Reps. Mike McIntyre (N.C.) and Carolyn McCarthy (N.Y.) plan to retire rather than run for reelection, Democrats said Wednesday.
McIntyre’s decision is a boon to Republicans, who have a close eye on picking up his seat. Mitt Romney won the district with 59 percent of the vote in the 2012 presidential election and McIntyre won by a slim margin in the closest House contest that year. The GOP is now well-positioned to win the district.
McCarthy’s district is expected to remain in Democratic hands. President Obama won there by 13 percentage points in 2012.
McCarthy has not voted since early June, when she announced she would be taking a leave of absence to be treated for lung cancer. She has made few public appearances since, but appeared briefly in December at an event commemorating the 20th anniversary of the Long Island Railroad shooting. Her husband was killed in the attack and her work on gun control compelled her to later run for Congress.

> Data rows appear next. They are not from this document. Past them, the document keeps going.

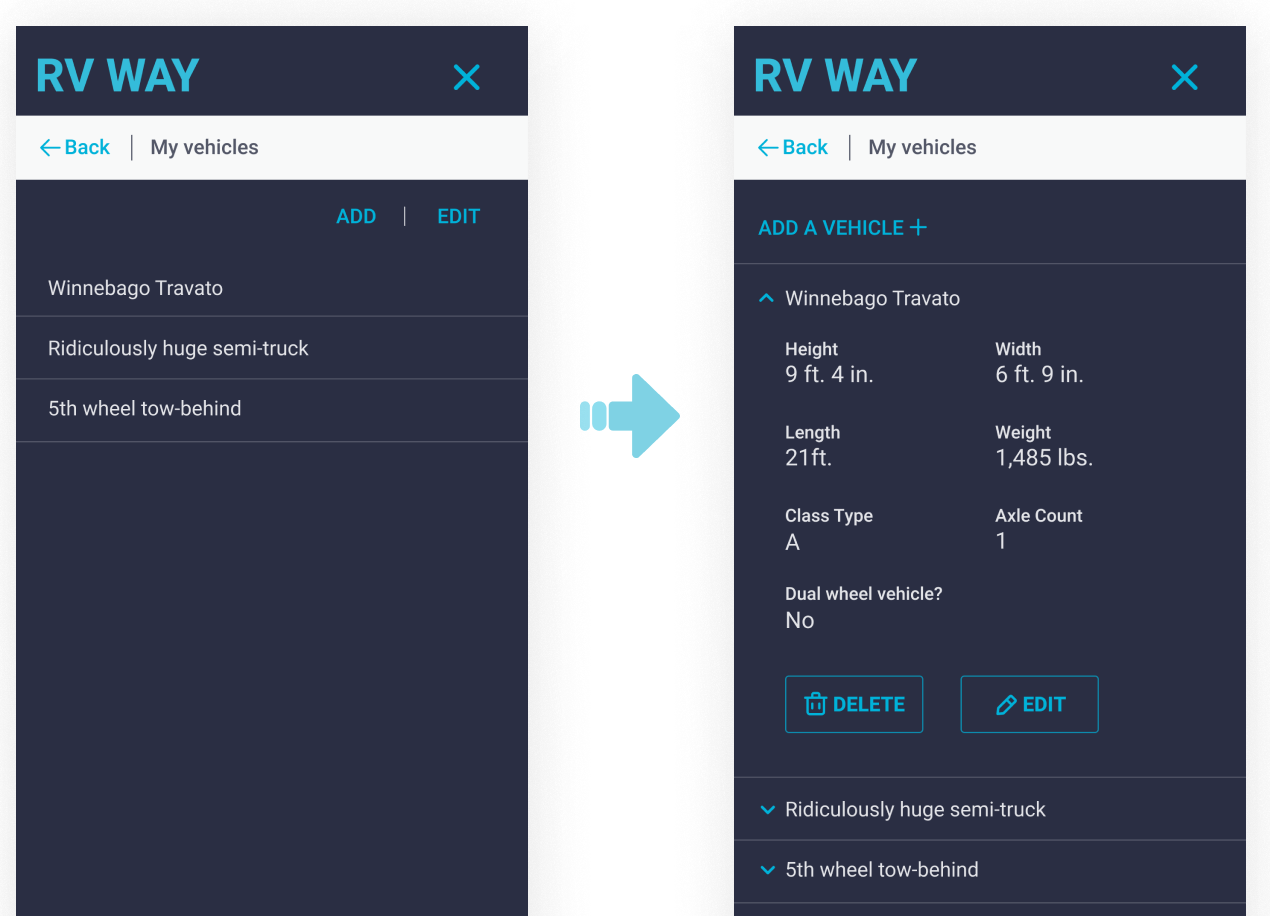
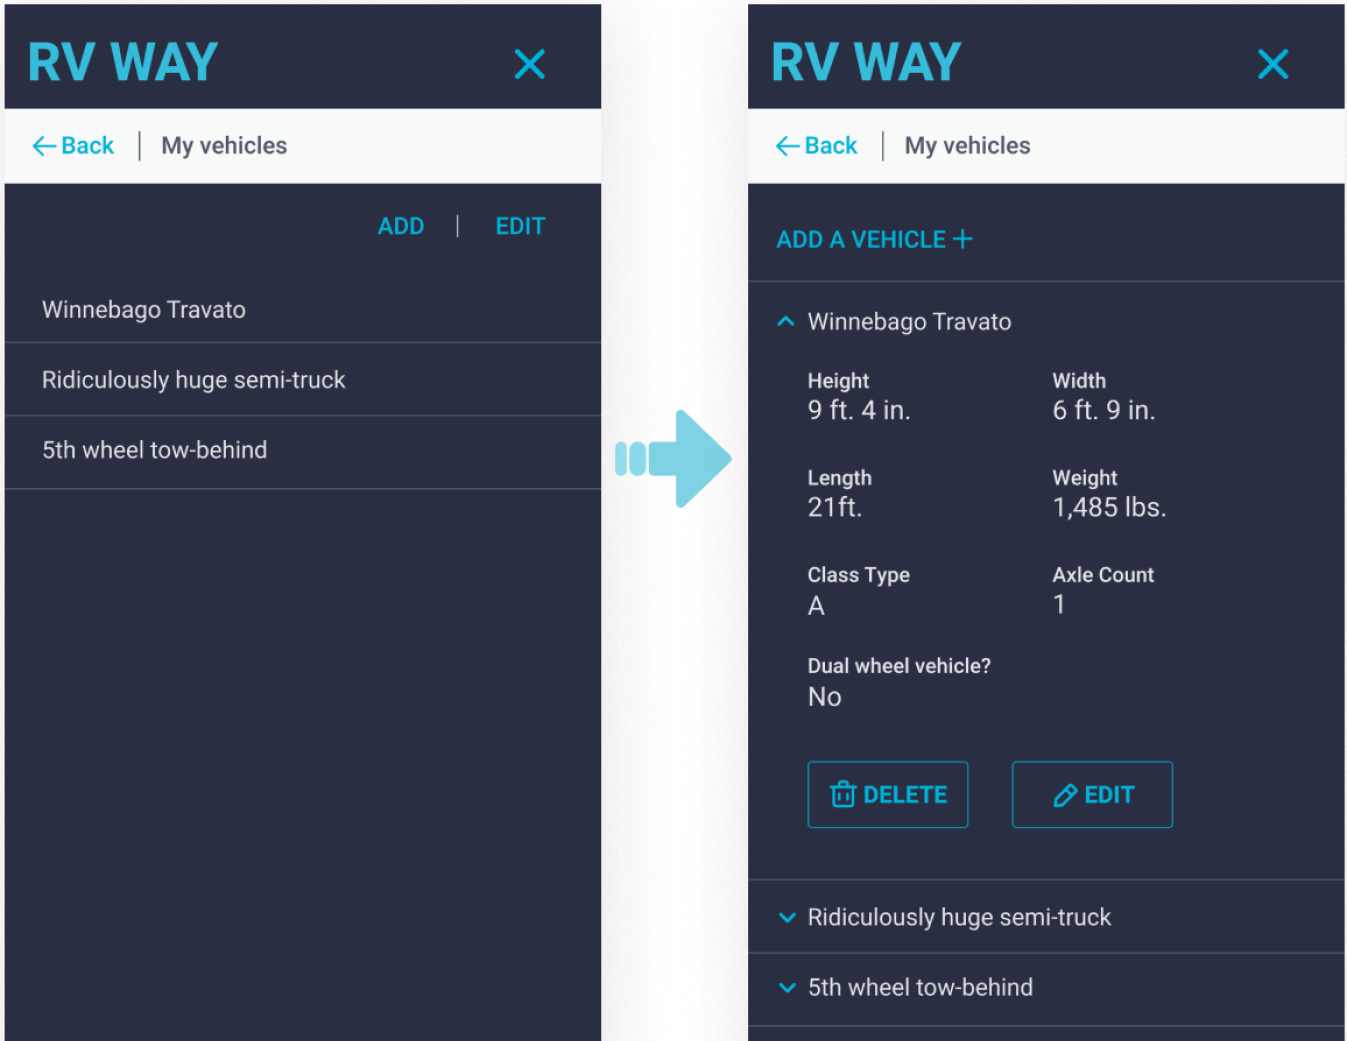
adjust images

Changed region(s): [[0.0, 0.0, 1.0, 1.0], [0.7677, 0.3362, 0.8598, 0.5197], [0.7677, 0.5502, 0.8598, 0.5808]]

diff --git a/rvway.html b/rvway.html
@@ -234,12 +234,12 @@
                 <h4>The hamburger menu</h4>
                 <p>This was really a surprising discovery for us and one that we didn’t really expect. It was a typical case of “you are not your user.” For the internet savvy generation, this might be a typical element of interaction but for our demographic, it was an unfamiliar symbol. The first symbol that we used was not the usual bread-meat-bread hamburger menu. We found that our users didn’t really know what the symbol meant. It also kind of looked like a logo so they didn’t know to click on it that‘s why we went back to the typical equal horizontal lines.</p>
                 <div class="figure overflow-x">
-                    <img src="images/menu-iteration.png" alt="">
+                    <img id="menu-img" src="images/menu-iteration.png" alt="">
                 </div>
                 <h4>Vehicle interaction</h4>
                 <p>Instead of showing just a list of the name of the vehicles that the user would need to click for them to see the details, we designed an interaction where all the details can be shown and hidden by expanding/collapsing each of vehicle without taking them to another page.</p>
                 <div class="figure overflow-x">
-                    <img src="images/addvehicle-iteration.png" alt="">
+                    <img id="addvehicle-img" src="images/addvehicle-iteration.png" alt="">
                 </div>
                 <h4>Directions page</h4>
                 <p>To help users remember what vehicle that they are routing with, we added some sort of breadcrumb so they can see the vehicle they are using for that route.</p>

diff --git a/less/rvway.less b/less/rvway.less
@@ -1,11 +1,6 @@
 @import "variables2.less";
 @import "styles.less";
 
-::-webkit-scrollbar {
-  width: 0px;
-  background: transparent; /* make scrollbar transparent */
-}
-
 nav {
   a {
     color: #868996;
@@ -115,6 +110,13 @@ nav {
     }
   }
 }
+//Media Query 400px {
+  @media (max-width: 400px) {
+    ::-webkit-scrollbar {
+      width: 0px;
+      background: transparent; /* make scrollbar transparent */
+    }
+  }
 
 // Main - case study content
 main {
@@ -160,6 +162,9 @@ main {
       margin-bottom: 2rem;
       img {
         width: 900px;
+      }
+      #addvehicle-img, #menu-img {
+        width: 600px !important;
       }
     }
     //Project background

McCarthy’s chief of staff and communications director have departed in recent months, which suggested that she was planning to step down.
McIntyre and McCarthy become the 11th and 12th members of the House to announce that they plan to retire this year.
Obama praised the two members Wednesday night and thanked them for their service.
In a statement, he said McCarthy has been “at the forefront of the issue that brought her to Washington seventeen years ago: reducing and preventing gun violence.” The president called McIntyre “a strong advocate for our men and women in uniform and a key voice on issues that shape the lives of Americans in rural communities.”
First elected in 1996, McIntyre barely held onto his job in 2012, defeating Republican David Rouzer by only about 700 votes. His district was redrawn during the decennial redistricting process, making it more conservative. He sits in one of the most conservative districts represented by a Democrat. Rouzer is running for the seat again this year.
McIntyre often bucked his party, even voting against the federal health-care legislation. Republicans said his decision is a sign that not even Democrats who have opposed the law are insulated from its problems.
“If it wasn’t clear before with the retirement of Representative Jim Matheson, today’s announcement from Representative Mike McIntyre solidifies the extremely difficult road ahead for Democrats in 2014,” said National Republican Congressional Committee Chairman Greg Walden (Ore.).
In a statement, McIntyre thanked his family, staff and colleagues for working with him throughout his tenure.
“My family and I are ready for a new chapter and excited about new opportunities to continue helping North Carolina,” he said.
Also first elected in 1996, McCarthy is arguably best-known for being an outspoken advocate of stricter gun laws.
“Carolyn’s successor will have big shoes to fill,” said Democratic Congressional Campaign Committee Chairman Steve Israel (N.Y.). “We are confident that the people of this strongly Democratic seat will choose a replacement who will follow Carolyn’s tradition of putting middle-class families first and fighting for the safety of our schools and neighborhoods.”